Enhancing maritime cooperation and security had been an area of focus for both ASEAN and India, she said. Discussing economic ties, she said the bloc had become India’s fourth largest trading partner, accounting for 10 percent of total trade. According to Swaraj, India was actively engaged in Regional Comprehensive Economic Partnership negotiations involving ASEAN and its six FTA partners, which, when finalised, would be the largest regional trading arrangement, accounting for about 40 percent of world trade. “After almost two years of slow growth, ASEAN-India trade is now back on track with an increase of 8 percent in 2016-17 and with India’s exports to ASEAN having increased by almost 20 percent in 2016-17,” she said. Connectivity, the minister felt, was a “huge enabler” for stimulating trade and investment as well as to ensure peace and stability.
“We recognise that the single most important ingredient that can make a qualitative shift in our economic engagement with ASEAN is a major boost towards infrastructure and connectivity, both within India and in the North East in particular, and with ASEAN.” The external affairs minister said efforts were on to enhance connectivity by land, air and sea to transform the corridors of connectivity into corridors of economic cooperation. “For enhancing digital connectivity, specific proposals have been put forward, involving the setting up of a regional high-capacity fibre-optic network, supplemented by national rural broadband networks and digital villages in remote areas.” Highlighting India’s Act East policy, she said various communities of the North East share “ties of blood and history” with ASEAN countries. “The North East is a ‘natural partner’ in India’s Act East Policy.”
Swaraj also talked about India’s cultural links as well as the influence of Hinduism in some ASEAN nations. “Thailand incorporates significant elements from Hinduism in its architecture, arts, sculpture dance, drama, and literature.

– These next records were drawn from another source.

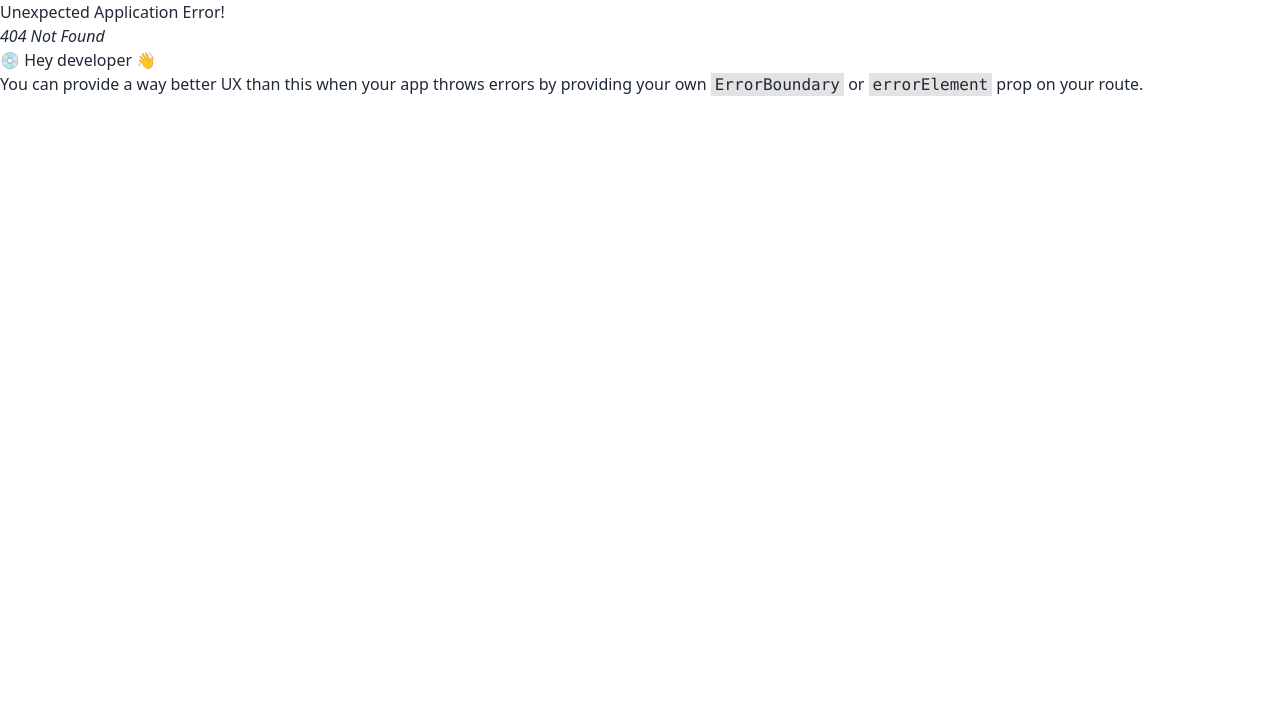
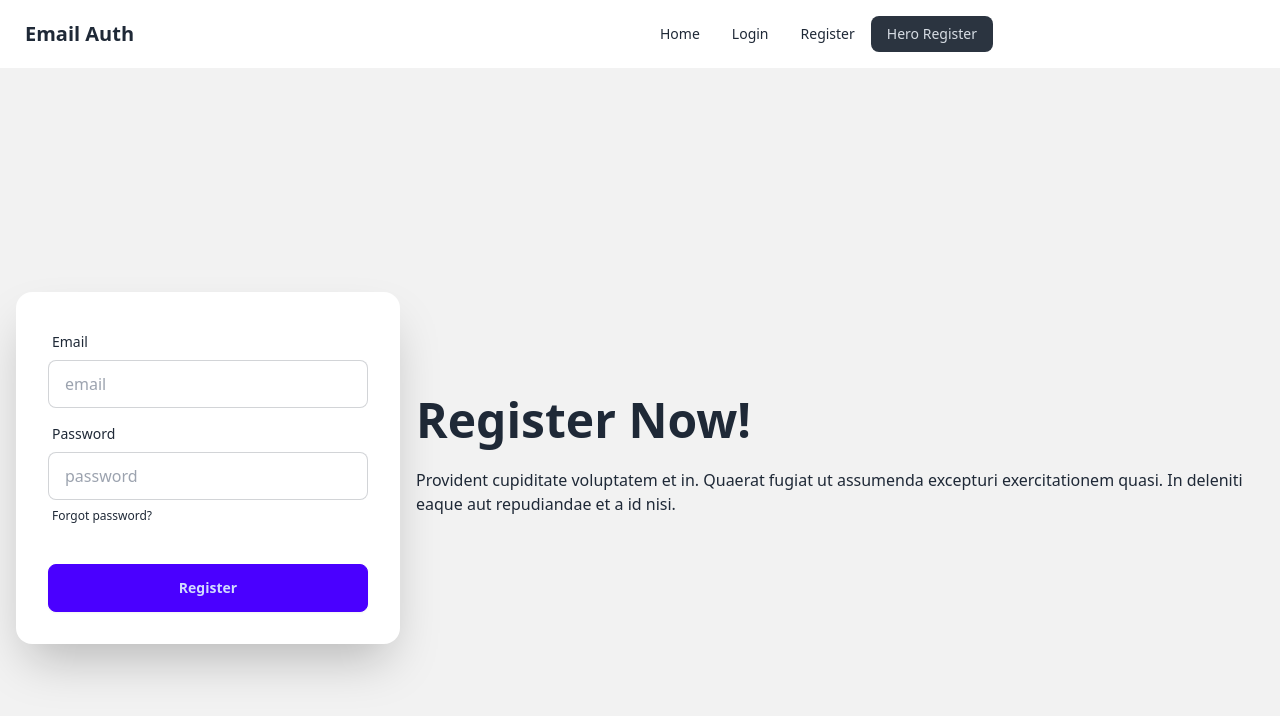
Before and after one commit to Md-Ashikur-Rahman-Ashik/Email-Password-Authentication-Login-Form, a React (Vite) app: page /heroRegister in a window 1280 px wide. Before the commit this address had no page. Shown: the top 716 px of the page. Built offline with nearby package versions, Linux system fonts and the light colour scheme.

Commit message:
Simple form and daisyUI form created

```diff
--- a/src/components/Header/Header.jsx
+++ b/src/components/Header/Header.jsx
@@ -11,6 +11,9 @@ const Header = () => {
       </li>
       <li>
         <NavLink to="/register">Register</NavLink>
+      </li>
+      <li>
+        <NavLink to="/heroRegister">Hero Register</NavLink>
       </li>
     </>
   );
--- /dev/null
+++ b/src/components/HeroRegister/HeroRegister.jsx
@@ -0,0 +1,66 @@
+const HeroRegister = () => {
+  const handleRegister = (e) => {
+    e.preventDefault();
+    // console.log("Form Submitted");
+    const email = e.target.email.value;
+    const password = e.target.password.value;
+
+    console.log("The email is:", email);
+    console.log("The password is:", password);
+  };
+
+  return (
+    <div>
+      <div className="hero min-h-screen bg-base-200">
+        <div className="hero-content flex-col lg:flex-row-reverse">
+          <div className="text-center lg:text-left">
+            <h1 className="text-5xl font-bold">Register Now!</h1>
+            <p className="py-6">
+              Provident cupiditate voluptatem et in. Quaerat fugiat ut assumenda
+              excepturi exercitationem quasi. In deleniti eaque aut repudiandae
+              et a id nisi.
+            </p>
+          </div>
+          <div className="card shrink-0 w-full max-w-sm shadow-2xl bg-base-100">
+            <form className="card-body" onSubmit={handleRegister}>
+              <div className="form-control">
+                <label className="label">
+                  <span className="label-text">Email</span>
+                </label>
+                <input
+                  type="email"
+                  placeholder="email"
+                  name="email"
+                  className="input input-bordered"
+                  required
+                />
+              </div>
+              <div className="form-control">
+                <label className="label">
+                  <span className="label-text">Password</span>
+                </label>
+                <input
+                  type="password"
+                  name="password"
+                  placeholder="password"
+                  className="input input-bordered"
+                  required
+                />
+                <label className="label">
+                  <a href="#" className="label-text-alt link link-hover">
+                    Forgot password?
+                  </a>
+                </label>
+              </div>
+              <div className="form-control mt-6">
+                <button className="btn btn-primary">Register</button>
+              </div>
+            </form>
+          </div>
+        </div>
+      </div>
+    </div>
+  );
+};
+
+export default HeroRegister;
--- a/src/components/Register/Register.jsx
+++ b/src/components/Register/Register.jsx
@@ -1,7 +1,40 @@
 const Register = () => {
+  const handleRegister = (e) => {
+    e.preventDefault();
+    // console.log("Form Submitting")
+    const email = e.target.email.value;
+    const password = e.target.password.value;
+
+    console.log("The email is:", email);
+    console.log("The password is:", password);
+  };
+
   return (
     <div>
-      <h3 className="text-3xl">Please Register</h3>
+      <div className="mx-auto md:w-1/2">
+        <h3 className="text-3xl mb-8">Please Register</h3>
+        <form onSubmit={handleRegister}>
+          <input
+            className="mb-4 w-3/4 py-2 px-4"
+            type="email"
+            name="email"
+            placeholder="Your Email Address"
+          />
+          <br />
+          <input
+            className="mb-4 w-3/4 py-2 px-4"
+            type="password"
+            name="password"
+            placeholder="Password"
+          />
+          <br />
+          <input
+            className="mb-4 btn btn-secondary text-white w-3/4"
+            type="submit"
+            value="Register"
+          />
+        </form>
+      </div>
     </div>
   );
 };
--- a/src/main.jsx
+++ b/src/main.jsx
@@ -6,6 +6,7 @@ import Root from "./components/Root/Root";
 import Home from "./components/Home/Home";
 import Login from "./components/Login/Login";
 import Register from "./components/Register/Register";
+import HeroRegister from "./components/HeroRegister/HeroRegister";
 
 const router = createBrowserRouter([
   {
@@ -24,6 +25,10 @@ const router = createBrowserRouter([
         path: "/register",
         element: <Register></Register>,
       },
+      {
+        path: "/heroRegister",
+        element: <HeroRegister></HeroRegister>,
+      },
     ],
   },
 ]);
```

The Cham temple complex of My Son Wat in Vietnam is dedicated to Bhadreshvara, an incarnation of the Lord Shiva. “The magnificent Angkor Vat in Cambodia was originally built as a Hindu temple dedicated to Lord Vishnu. “The Vat Phou temple in Lao PDR, Ananda temple in Bagan, Myanmar and the Borobudur Buddhist temple in Indonesia are examples of the influence of Hindu architectural principles,” she said.